• **PROBLEM DESCRIPTION**
In your answer, every line of the records should be written out exactly.

*** Opening RECORD EXCERPTS ***

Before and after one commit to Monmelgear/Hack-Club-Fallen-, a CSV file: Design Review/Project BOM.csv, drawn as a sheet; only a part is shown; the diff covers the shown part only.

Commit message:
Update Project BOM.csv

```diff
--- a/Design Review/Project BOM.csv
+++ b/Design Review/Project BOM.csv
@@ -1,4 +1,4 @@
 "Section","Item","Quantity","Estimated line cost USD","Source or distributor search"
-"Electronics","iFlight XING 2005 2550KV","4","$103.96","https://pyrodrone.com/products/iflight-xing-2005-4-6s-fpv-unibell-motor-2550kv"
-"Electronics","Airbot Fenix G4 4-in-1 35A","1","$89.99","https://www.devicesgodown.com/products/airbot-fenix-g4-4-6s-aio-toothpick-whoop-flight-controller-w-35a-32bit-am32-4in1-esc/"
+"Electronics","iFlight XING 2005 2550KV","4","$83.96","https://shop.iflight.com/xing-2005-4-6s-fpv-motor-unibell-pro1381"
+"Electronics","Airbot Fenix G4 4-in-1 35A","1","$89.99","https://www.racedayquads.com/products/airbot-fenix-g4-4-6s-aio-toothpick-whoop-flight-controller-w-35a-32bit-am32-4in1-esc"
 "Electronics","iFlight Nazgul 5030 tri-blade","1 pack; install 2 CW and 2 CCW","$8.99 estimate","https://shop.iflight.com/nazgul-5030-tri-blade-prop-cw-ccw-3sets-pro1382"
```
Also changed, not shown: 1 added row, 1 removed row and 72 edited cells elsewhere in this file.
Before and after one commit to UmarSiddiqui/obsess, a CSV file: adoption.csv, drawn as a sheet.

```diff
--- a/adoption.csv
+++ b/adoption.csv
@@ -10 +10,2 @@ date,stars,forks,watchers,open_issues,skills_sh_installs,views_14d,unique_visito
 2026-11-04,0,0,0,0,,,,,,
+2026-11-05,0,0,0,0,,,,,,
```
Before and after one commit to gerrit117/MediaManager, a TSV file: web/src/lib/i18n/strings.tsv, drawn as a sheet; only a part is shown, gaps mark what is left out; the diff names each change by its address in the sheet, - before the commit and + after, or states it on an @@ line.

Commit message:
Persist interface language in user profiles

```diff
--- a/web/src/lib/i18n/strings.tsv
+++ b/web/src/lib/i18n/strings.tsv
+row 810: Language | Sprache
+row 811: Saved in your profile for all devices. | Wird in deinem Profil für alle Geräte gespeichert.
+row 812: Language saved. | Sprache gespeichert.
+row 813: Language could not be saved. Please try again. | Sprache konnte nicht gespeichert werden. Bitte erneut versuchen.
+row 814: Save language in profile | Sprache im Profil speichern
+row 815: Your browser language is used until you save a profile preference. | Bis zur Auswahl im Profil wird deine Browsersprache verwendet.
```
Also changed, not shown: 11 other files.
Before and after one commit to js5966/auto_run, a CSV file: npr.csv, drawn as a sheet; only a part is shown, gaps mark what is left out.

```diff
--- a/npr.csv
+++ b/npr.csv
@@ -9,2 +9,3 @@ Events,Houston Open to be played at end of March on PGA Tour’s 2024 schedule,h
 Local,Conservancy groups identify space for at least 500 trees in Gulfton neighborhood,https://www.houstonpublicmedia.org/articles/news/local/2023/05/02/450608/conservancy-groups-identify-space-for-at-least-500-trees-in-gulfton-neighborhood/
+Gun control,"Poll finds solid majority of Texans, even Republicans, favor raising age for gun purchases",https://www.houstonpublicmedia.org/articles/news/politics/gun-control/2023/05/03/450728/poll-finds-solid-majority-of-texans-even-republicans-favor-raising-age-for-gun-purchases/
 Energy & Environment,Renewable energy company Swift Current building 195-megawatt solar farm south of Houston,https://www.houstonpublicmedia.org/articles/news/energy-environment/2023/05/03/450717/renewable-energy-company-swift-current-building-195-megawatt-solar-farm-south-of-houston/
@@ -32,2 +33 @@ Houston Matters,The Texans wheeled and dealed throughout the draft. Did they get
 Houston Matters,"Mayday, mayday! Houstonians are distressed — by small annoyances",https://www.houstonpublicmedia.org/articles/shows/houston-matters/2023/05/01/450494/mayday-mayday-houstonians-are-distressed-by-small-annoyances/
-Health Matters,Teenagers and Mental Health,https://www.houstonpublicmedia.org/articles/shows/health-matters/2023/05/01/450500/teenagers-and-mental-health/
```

*** Closing RECORD EXCERPTS ***

• **RESULT OF THIS TASK**
Before and after one commit to Monmelgear/Hack-Club-Fallen-, a CSV file: Design Review/Project BOM.csv, drawn as a sheet; only a part is shown; the diff covers the shown part only.

Commit message:
Update Project BOM.csv

```diff
--- a/Design Review/Project BOM.csv
+++ b/Design Review/Project BOM.csv
@@ -1,4 +1,4 @@
 "Section","Item","Quantity","Estimated line cost USD","Source or distributor search"
-"Electronics","iFlight XING 2005 2550KV","4","$103.96","https://pyrodrone.com/products/iflight-xing-2005-4-6s-fpv-unibell-motor-2550kv"
-"Electronics","Airbot Fenix G4 4-in-1 35A","1","$89.99","https://www.devicesgodown.com/products/airbot-fenix-g4-4-6s-aio-toothpick-whoop-flight-controller-w-35a-32bit-am32-4in1-esc/"
+"Electronics","iFlight XING 2005 2550KV","4","$83.96","https://shop.iflight.com/xing-2005-4-6s-fpv-motor-unibell-pro1381"
+"Electronics","Airbot Fenix G4 4-in-1 35A","1","$89.99","https://www.racedayquads.com/products/airbot-fenix-g4-4-6s-aio-toothpick-whoop-flight-controller-w-35a-32bit-am32-4in1-esc"
 "Electronics","iFlight Nazgul 5030 tri-blade","1 pack; install 2 CW and 2 CCW","$8.99 estimate","https://shop.iflight.com/nazgul-5030-tri-blade-prop-cw-ccw-3sets-pro1382"
```
Also changed, not shown: 1 added row, 1 removed row and 72 edited cells elsewhere in this file.
Before and after one commit to UmarSiddiqui/obsess, a CSV file: adoption.csv, drawn as a sheet.

```diff
--- a/adoption.csv
+++ b/adoption.csv
@@ -10 +10,2 @@ date,stars,forks,watchers,open_issues,skills_sh_installs,views_14d,unique_visito
 2026-11-04,0,0,0,0,,,,,,
+2026-11-05,0,0,0,0,,,,,,
```
Before and after one commit to gerrit117/MediaManager, a TSV file: web/src/lib/i18n/strings.tsv, drawn as a sheet; only a part is shown, gaps mark what is left out; the diff names each change by its address in the sheet, - before the commit and + after, or states it on an @@ line.

Commit message:
Persist interface language in user profiles

```diff
--- a/web/src/lib/i18n/strings.tsv
+++ b/web/src/lib/i18n/strings.tsv
+row 810: Language | Sprache
+row 811: Saved in your profile for all devices. | Wird in deinem Profil für alle Geräte gespeichert.
+row 812: Language saved. | Sprache gespeichert.
+row 813: Language could not be saved. Please try again. | Sprache konnte nicht gespeichert werden. Bitte erneut versuchen.
+row 814: Save language in profile | Sprache im Profil speichern
+row 815: Your browser language is used until you save a profile preference. | Bis zur Auswahl im Profil wird deine Browsersprache verwendet.
```
Also changed, not shown: 11 other files.
Before and after one commit to js5966/auto_run, a CSV file: npr.csv, drawn as a sheet; only a part is shown, gaps mark what is left out.

```diff
--- a/npr.csv
+++ b/npr.csv
@@ -9,2 +9,3 @@ Events,Houston Open to be played at end of March on PGA Tour’s 2024 schedule,h
 Local,Conservancy groups identify space for at least 500 trees in Gulfton neighborhood,https://www.houstonpublicmedia.org/articles/news/local/2023/05/02/450608/conservancy-groups-identify-space-for-at-least-500-trees-in-gulfton-neighborhood/
+Gun control,"Poll finds solid majority of Texans, even Republicans, favor raising age for gun purchases",https://www.houstonpublicmedia.org/articles/news/politics/gun-control/2023/05/03/450728/poll-finds-solid-majority-of-texans-even-republicans-favor-raising-age-for-gun-purchases/
 Energy & Environment,Renewable energy company Swift Current building 195-megawatt solar farm south of Houston,https://www.houstonpublicmedia.org/articles/news/energy-environment/2023/05/03/450717/renewable-energy-company-swift-current-building-195-megawatt-solar-farm-south-of-houston/
@@ -32,2 +33 @@ Houston Matters,The Texans wheeled and dealed throughout the draft. Did they get
 Houston Matters,"Mayday, mayday! Houstonians are distressed — by small annoyances",https://www.houstonpublicmedia.org/articles/shows/houston-matters/2023/05/01/450494/mayday-mayday-houstonians-are-distressed-by-small-annoyances/
-Health Matters,Teenagers and Mental Health,https://www.houstonpublicmedia.org/articles/shows/health-matters/2023/05/01/450500/teenagers-and-mental-health/
```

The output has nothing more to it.